### What is being asked
In the entries below, count each line where "files" appears. Give the total and nothing more.

═════ Recorded data ═════

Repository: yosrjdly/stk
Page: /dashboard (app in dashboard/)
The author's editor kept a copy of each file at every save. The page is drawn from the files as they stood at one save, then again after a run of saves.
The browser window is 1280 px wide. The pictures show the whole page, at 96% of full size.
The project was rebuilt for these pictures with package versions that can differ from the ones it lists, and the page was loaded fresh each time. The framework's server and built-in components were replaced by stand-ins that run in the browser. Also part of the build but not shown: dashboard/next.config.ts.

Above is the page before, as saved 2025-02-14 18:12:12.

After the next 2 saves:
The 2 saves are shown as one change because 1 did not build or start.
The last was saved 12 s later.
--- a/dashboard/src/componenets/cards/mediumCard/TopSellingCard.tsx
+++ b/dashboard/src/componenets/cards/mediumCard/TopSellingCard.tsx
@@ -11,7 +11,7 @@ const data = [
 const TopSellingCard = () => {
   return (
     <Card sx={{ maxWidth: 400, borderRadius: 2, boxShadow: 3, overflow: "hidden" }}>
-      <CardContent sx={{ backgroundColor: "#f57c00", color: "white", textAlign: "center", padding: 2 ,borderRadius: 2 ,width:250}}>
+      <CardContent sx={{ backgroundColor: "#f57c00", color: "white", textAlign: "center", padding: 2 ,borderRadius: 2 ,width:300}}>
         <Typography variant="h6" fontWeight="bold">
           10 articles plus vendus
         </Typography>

═════
═════ Recorded data ═════

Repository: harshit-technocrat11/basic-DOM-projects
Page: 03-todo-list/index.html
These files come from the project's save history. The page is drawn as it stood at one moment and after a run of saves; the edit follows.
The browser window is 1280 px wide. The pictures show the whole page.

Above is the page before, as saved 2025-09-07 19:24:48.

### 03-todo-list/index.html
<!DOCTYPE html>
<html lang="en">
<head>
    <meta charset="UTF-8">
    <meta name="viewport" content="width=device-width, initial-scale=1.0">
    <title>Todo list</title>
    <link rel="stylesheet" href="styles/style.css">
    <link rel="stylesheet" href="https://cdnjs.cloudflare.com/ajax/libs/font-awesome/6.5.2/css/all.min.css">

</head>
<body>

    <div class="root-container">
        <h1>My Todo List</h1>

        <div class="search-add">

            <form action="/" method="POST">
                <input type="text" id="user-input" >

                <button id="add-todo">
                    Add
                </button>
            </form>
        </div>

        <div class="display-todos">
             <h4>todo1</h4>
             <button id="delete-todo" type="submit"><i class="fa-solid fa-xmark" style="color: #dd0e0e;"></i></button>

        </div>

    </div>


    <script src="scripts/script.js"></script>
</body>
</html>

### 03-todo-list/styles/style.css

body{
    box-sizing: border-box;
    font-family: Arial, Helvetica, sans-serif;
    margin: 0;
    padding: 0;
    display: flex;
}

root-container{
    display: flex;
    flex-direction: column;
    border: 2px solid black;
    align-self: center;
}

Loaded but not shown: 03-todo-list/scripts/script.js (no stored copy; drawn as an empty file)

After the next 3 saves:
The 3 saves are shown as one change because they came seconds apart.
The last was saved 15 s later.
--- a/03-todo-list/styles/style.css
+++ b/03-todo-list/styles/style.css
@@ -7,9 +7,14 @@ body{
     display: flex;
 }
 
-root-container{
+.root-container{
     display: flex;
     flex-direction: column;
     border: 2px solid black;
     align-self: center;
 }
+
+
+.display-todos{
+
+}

═════
═════ Recorded data ═════

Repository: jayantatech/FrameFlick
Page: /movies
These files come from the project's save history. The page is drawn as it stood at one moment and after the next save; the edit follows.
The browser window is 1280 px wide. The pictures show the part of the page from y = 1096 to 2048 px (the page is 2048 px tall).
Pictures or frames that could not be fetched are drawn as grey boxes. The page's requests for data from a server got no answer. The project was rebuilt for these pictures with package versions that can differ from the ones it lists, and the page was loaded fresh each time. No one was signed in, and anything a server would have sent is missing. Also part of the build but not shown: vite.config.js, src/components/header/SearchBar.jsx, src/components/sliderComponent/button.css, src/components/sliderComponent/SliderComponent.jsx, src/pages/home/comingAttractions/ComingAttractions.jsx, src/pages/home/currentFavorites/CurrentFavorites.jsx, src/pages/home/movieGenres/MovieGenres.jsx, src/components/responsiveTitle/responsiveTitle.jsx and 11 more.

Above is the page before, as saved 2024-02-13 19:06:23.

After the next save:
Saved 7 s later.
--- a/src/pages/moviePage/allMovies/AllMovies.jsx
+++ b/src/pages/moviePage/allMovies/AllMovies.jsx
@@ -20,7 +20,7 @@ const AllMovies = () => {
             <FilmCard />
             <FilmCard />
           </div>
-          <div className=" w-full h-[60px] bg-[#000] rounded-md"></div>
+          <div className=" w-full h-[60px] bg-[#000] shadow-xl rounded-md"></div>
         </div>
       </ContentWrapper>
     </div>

═════

### Answer box
3